Pull out each line of the records holding the string "renumbered".

**GIVEN DATA:**
· · ·
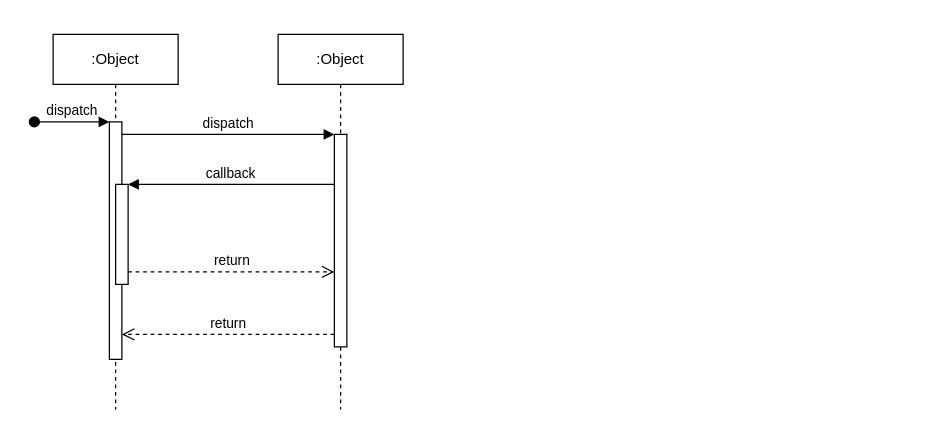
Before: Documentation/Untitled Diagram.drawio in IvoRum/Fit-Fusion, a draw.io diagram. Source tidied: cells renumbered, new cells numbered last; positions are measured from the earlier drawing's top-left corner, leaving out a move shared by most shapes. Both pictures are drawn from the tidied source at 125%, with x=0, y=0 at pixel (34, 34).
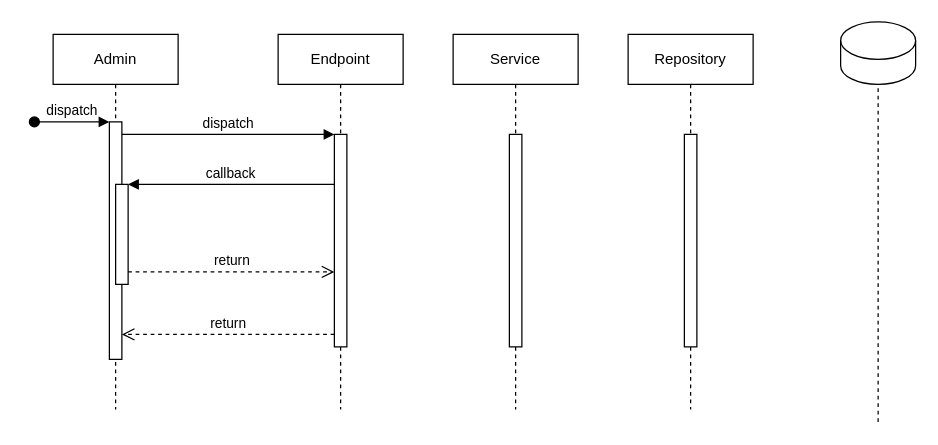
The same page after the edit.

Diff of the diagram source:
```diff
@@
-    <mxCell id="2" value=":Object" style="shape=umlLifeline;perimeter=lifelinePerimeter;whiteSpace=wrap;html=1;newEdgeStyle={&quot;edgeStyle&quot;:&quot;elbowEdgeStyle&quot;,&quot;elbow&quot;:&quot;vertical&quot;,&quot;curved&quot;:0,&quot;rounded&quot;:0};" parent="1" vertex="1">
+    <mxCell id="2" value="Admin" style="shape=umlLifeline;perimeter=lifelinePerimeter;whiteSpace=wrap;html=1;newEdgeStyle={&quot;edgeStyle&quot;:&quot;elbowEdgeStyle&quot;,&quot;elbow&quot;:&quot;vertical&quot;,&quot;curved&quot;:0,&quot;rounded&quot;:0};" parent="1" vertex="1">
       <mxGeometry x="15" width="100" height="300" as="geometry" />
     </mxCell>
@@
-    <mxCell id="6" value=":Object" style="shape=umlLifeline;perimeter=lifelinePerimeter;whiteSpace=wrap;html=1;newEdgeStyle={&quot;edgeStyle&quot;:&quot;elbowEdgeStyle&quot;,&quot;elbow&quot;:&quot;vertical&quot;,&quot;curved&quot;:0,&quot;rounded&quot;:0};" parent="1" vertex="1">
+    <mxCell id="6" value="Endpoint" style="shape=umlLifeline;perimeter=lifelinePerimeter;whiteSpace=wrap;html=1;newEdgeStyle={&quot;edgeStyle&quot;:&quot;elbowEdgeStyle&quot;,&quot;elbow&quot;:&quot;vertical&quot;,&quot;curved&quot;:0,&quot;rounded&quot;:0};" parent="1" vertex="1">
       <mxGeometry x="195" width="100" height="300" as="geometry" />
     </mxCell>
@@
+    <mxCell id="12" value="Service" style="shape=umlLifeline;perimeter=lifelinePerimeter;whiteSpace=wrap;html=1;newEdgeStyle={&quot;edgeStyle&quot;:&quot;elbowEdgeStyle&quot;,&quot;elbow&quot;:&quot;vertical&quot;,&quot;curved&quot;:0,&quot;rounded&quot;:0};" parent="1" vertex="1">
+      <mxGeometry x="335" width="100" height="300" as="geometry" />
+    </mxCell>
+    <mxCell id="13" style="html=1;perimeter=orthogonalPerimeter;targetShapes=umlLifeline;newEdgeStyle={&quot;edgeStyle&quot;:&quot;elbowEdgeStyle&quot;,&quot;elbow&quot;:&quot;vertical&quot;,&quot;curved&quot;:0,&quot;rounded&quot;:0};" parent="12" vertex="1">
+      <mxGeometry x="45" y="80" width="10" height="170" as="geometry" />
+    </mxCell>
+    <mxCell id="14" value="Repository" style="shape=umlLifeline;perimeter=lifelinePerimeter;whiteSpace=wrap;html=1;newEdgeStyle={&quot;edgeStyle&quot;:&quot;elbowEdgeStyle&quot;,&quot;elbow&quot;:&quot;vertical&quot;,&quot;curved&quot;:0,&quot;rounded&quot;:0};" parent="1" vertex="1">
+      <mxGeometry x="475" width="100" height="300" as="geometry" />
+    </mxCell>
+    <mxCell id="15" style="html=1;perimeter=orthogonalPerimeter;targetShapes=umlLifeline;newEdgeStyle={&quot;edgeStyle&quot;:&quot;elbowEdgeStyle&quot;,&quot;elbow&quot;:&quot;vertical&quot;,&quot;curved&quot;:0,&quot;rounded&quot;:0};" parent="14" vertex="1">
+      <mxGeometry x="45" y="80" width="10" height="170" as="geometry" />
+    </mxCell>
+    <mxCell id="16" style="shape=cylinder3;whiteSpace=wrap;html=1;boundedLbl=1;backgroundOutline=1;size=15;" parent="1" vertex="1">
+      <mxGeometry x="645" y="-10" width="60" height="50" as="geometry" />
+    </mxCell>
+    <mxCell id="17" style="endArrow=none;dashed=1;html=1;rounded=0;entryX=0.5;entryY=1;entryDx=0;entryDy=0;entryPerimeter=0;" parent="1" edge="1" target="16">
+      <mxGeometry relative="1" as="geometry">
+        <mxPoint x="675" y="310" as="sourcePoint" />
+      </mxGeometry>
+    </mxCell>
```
· · ·
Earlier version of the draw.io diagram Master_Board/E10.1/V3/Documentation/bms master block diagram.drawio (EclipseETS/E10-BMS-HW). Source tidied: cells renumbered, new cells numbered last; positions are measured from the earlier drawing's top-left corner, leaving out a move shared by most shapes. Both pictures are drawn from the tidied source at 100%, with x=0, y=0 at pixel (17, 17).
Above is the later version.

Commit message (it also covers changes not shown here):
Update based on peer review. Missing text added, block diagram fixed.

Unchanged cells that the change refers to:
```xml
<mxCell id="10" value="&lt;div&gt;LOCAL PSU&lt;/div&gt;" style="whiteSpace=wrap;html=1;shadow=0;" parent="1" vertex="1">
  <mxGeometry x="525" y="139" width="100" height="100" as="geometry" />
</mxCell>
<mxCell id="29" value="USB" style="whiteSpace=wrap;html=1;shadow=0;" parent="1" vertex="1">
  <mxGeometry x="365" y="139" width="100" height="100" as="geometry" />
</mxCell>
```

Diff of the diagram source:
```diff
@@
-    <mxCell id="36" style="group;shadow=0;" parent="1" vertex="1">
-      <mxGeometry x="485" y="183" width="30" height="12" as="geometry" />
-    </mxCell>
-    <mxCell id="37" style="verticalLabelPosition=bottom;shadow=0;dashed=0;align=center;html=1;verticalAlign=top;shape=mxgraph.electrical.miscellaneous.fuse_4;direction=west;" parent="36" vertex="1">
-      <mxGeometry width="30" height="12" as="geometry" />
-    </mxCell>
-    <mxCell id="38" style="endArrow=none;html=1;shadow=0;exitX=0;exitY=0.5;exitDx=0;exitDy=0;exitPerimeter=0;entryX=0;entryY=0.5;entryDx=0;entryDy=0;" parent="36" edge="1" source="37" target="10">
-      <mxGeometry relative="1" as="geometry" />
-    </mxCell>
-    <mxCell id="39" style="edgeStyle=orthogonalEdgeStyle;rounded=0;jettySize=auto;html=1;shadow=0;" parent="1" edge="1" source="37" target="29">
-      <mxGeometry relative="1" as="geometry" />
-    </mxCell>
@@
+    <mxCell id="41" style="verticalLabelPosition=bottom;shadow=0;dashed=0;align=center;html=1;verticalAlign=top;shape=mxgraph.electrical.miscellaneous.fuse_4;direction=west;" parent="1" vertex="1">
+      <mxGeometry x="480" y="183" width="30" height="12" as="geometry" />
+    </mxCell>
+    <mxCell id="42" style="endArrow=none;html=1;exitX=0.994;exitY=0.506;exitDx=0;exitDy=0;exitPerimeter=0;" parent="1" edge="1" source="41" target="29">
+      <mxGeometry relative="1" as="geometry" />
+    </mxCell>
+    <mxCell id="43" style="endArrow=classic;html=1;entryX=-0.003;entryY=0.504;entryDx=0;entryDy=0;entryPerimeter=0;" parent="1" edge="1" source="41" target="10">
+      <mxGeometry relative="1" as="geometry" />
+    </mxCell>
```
· · ·
**COMPLETED EXERCISE:**
Before: Documentation/Untitled Diagram.drawio in IvoRum/Fit-Fusion, a draw.io diagram. Source tidied: cells renumbered, new cells numbered last; positions are measured from the earlier drawing's top-left corner, leaving out a move shared by most shapes. Both pictures are drawn from the tidied source at 125%, with x=0, y=0 at pixel (34, 34).
Earlier version of the draw.io diagram Master_Board/E10.1/V3/Documentation/bms master block diagram.drawio (EclipseETS/E10-BMS-HW). Source tidied: cells renumbered, new cells numbered last; positions are measured from the earlier drawing's top-left corner, leaving out a move shared by most shapes. Both pictures are drawn from the tidied source at 100%, with x=0, y=0 at pixel (17, 17).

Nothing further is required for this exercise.